I'm looking for a recipe for MOIST cornbread. I don't care if it's from scratch or from a box. Every time I make cornbread, I bake it on the low end of time, but always seems to be over baked, not dry per se ~ just crumbly. I'd like something similar to what Boston Market used to have ~ moist and dense.
I thought of your post tonight. We got our power back after the blizzard and I made a big pot of ham & bean soup, and since I could use the oven I baked cornbread from a box of cornbread mix I picked up from Trader Joe's. it might be what you're looking for. I used a metal 8 x 8 pan and 25 -30 minutes did it for me.
Very cake like. Sweeter than I normally make it, but really good. Had corn kernels in the mix, but not too many. I'll definitely keep this as a pantry staple. You need to add 1/2 cup vegetable oil (I used canola), 3/4 cup milk (I had skim, worked ok) and one large egg.
I follow the recipe on the back of the box of Quaker yellow cornmeal. It has sugar in it. I use melted butter and whole milk. I add grated cheddar and thinly sliced scallions because I like those flavors, but I don't like chunks of corn in mine. That starts to become a casserole. The cornbread comes out moist, when I bake it in a square metal pan. It's a bit thinner and more crumbly cooked in a cast iron skillet. I like it both ways. I mix softened butter with honey to serve with it.
I use this recipe all the time.
Jiffy Corn Muffin Mix - Copy Cat recipe
Makes: 6 regular size muffins.
This recipe is equal to one 8.5-ounce box of Jiffy Corn Muffin Mix.
2/3 cup all purpose flour
1/2 cup yellow corn meal
3 Tbsp granulated sugar
1 Tbsp baking powder

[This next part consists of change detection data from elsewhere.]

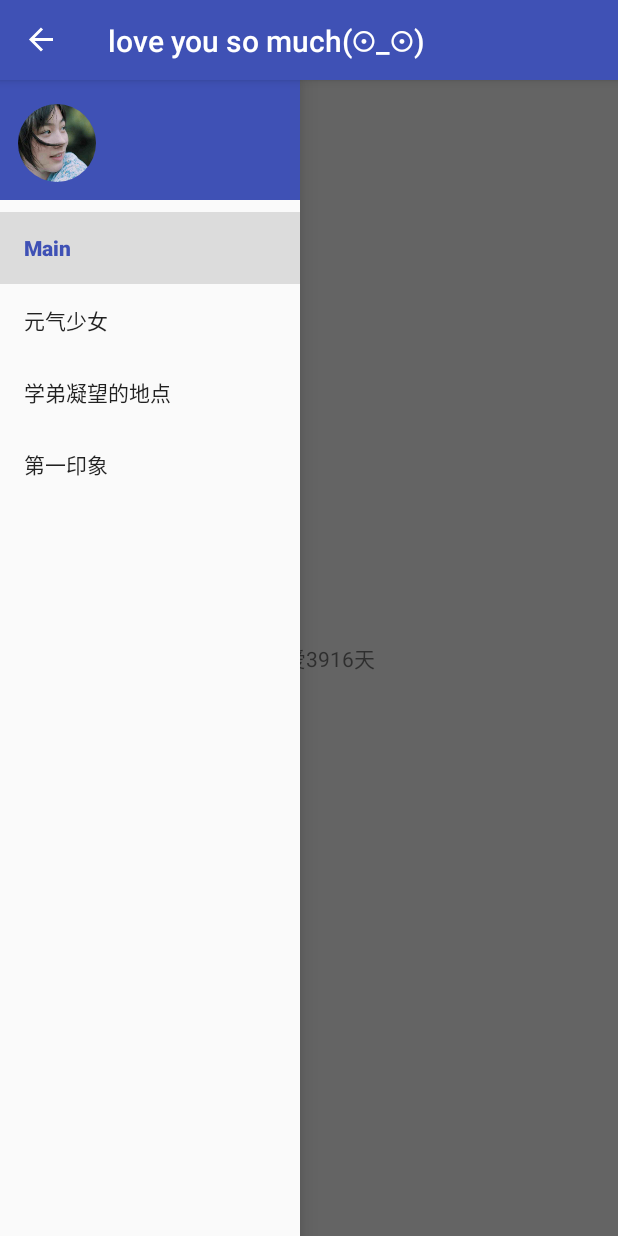
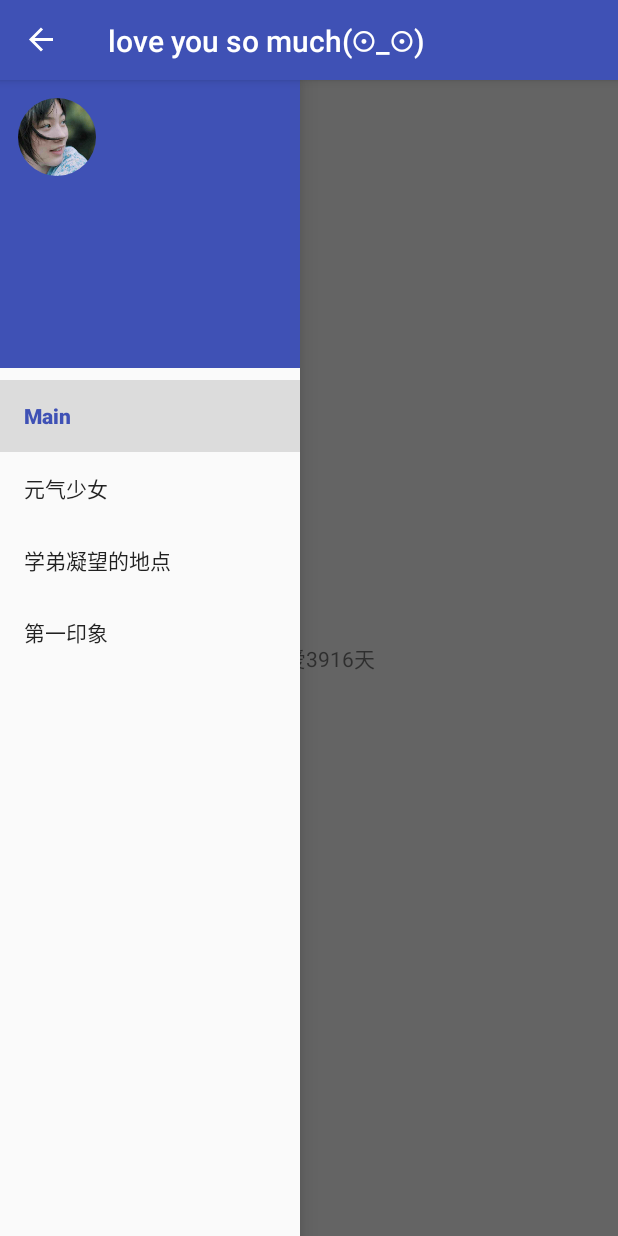
Before and after one commit to ssthouse/XinYing, an Android app: the screen it shows after launch (MainActivity), with the side drawer open, on a phone screen of 412 x 824 dp. Run offline under Robolectric (Android 15) with nearby library versions, the phone set to English and light mode, and no system bars; our stand-ins replace ButterKnife, CircleImageView, Timber; libraries missing offline, so code that uses them is left out: com.etsy.android, rx.android.schedulers, rx.functions, rx.schedulers; 1 statement that could not run was skipped.

Commit message:
change: 更新gradle

```diff
--- a/app/src/main/res/layout/drawer_header.xml
+++ b/app/src/main/res/layout/drawer_header.xml
@@ -1,12 +1,14 @@
 <?xml version="1.0" encoding="utf-8"?>
 <LinearLayout xmlns:android="http://schemas.android.com/apk/res/android"
     android:layout_width="match_parent"
-    android:layout_height="80dp"
-    android:paddingTop="16dp"
+    android:layout_height="192dp"
     android:background="@color/colorPrimary"
     android:orientation="vertical">
 
+
+
     <de.hdodenhof.circleimageview.CircleImageView
+        android:layout_marginTop="12dp"
         xmlns:app="http://schemas.android.com/apk/res-auto"
         android:layout_marginLeft="12dp"
         android:layout_width="52dp"
@@ -14,5 +16,4 @@
         android:src="@drawable/logo"
         app:civ_border_color="#FF000000"/>
 
-
 </LinearLayout>
--- a/build.gradle
+++ b/build.gradle
@@ -6,7 +6,7 @@ buildscript {
         mavenCentral()
     }
     dependencies {
-        classpath 'com.android.tools.build:gradle:2.1.0'
+        classpath 'com.android.tools.build:gradle:2.1.3'
         //classpath 'com.neenbedankt.gradle.plugins:android-apt:1.8'
         // NOTE: Do not place your application dependencies here; they belong
         // in the individual module build.gradle files
```
Also changed, not shown: gradle/wrapper/gradle-wrapper.properties.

1/4 tsp salt
2 Tbsp vegetable oil
1 egg, beaten
1/3 cup milk
1. Preheat oven to 400-F.
2. Combine flour, corn meal, sugar, baking powder and salt. Mix well.
3. Whisk in vegetable oil and mix until dry mixture is smooth and lumps are gone.
4. Combine the egg and milk. Mix well. Stir egg/milk mixture into the dry ingredients until they are just moistened.
5. Fill standard muffin tins 1/2 full and bake 15 to 20 minutes until a toothpick inserted in the middle of a corn muffin comes out clean.
Boston Market's cornbread is very sweet and very cakey - not dense. It's like a fluffy corn muffin and seems like a yellow cake recipe with some cornmeal thrown in as an afterthought.
Cornbread IS crumbly. Even if not drier than it's supposed to be. I once read that using buttermilk makes it crumble less, but have not found that to be the case, and in other places have read that buttermilk CONTRIBUTES to crumbling.
These days I use the Trader Joe's mix and buttermilk or diluted yogurt. Not as dry as Jiffy or Marie Callender.
The most crumbly cornbread that I've made was with a Jiffy mix, but without the egg. I was camping and had to make do.
An all cornmeal version (Southern) tends also to be crumbly, especially if the meal isn't fine. The crust (from hot fat in a castiron skillet) helps hold it together.
A half flour, half cornmeal version, with 1 egg per cup of the flours, would, in my experience, be best.
Though, there is another choice - spoon bread. This is one that has more liquid (including eggs), and is baked longer, making a cross between cornbread and custard pudding.
I'm not familiar with Boston Market's cornbread. Do you use straight cornmeal or a mixture of cornmeal and flour? I think Pioneer Woman's recipe might be what you are looking for. I have been making it for a while and l am about ready to try something else because it is too moist. How's that for a recommendation? It is quite good but maybe a tad too moist for me.
I see she hasn't fixed her instructions. I stir the milk mixture into the dry ingredients and then stir in the melted shortening, except that I use butter instead of shortening.
I haven't made it, but most of the "copy cat" versions online seem to call for half Jiffy cornbread mix and half yellow cake mix. 1 to 1 for small Jiffy boxes of both, or 2 boxes Jiffy cornbread mix to 1 regular size cake mix.
I have to think that there has to be a way to do a homemade version. My cornbread is from the recipe on Chow. But it's a typical crumbly one (in a good way I think).
I hope someone else can help. But the Boston Market kind is sweeter even than most Northern cornbreads.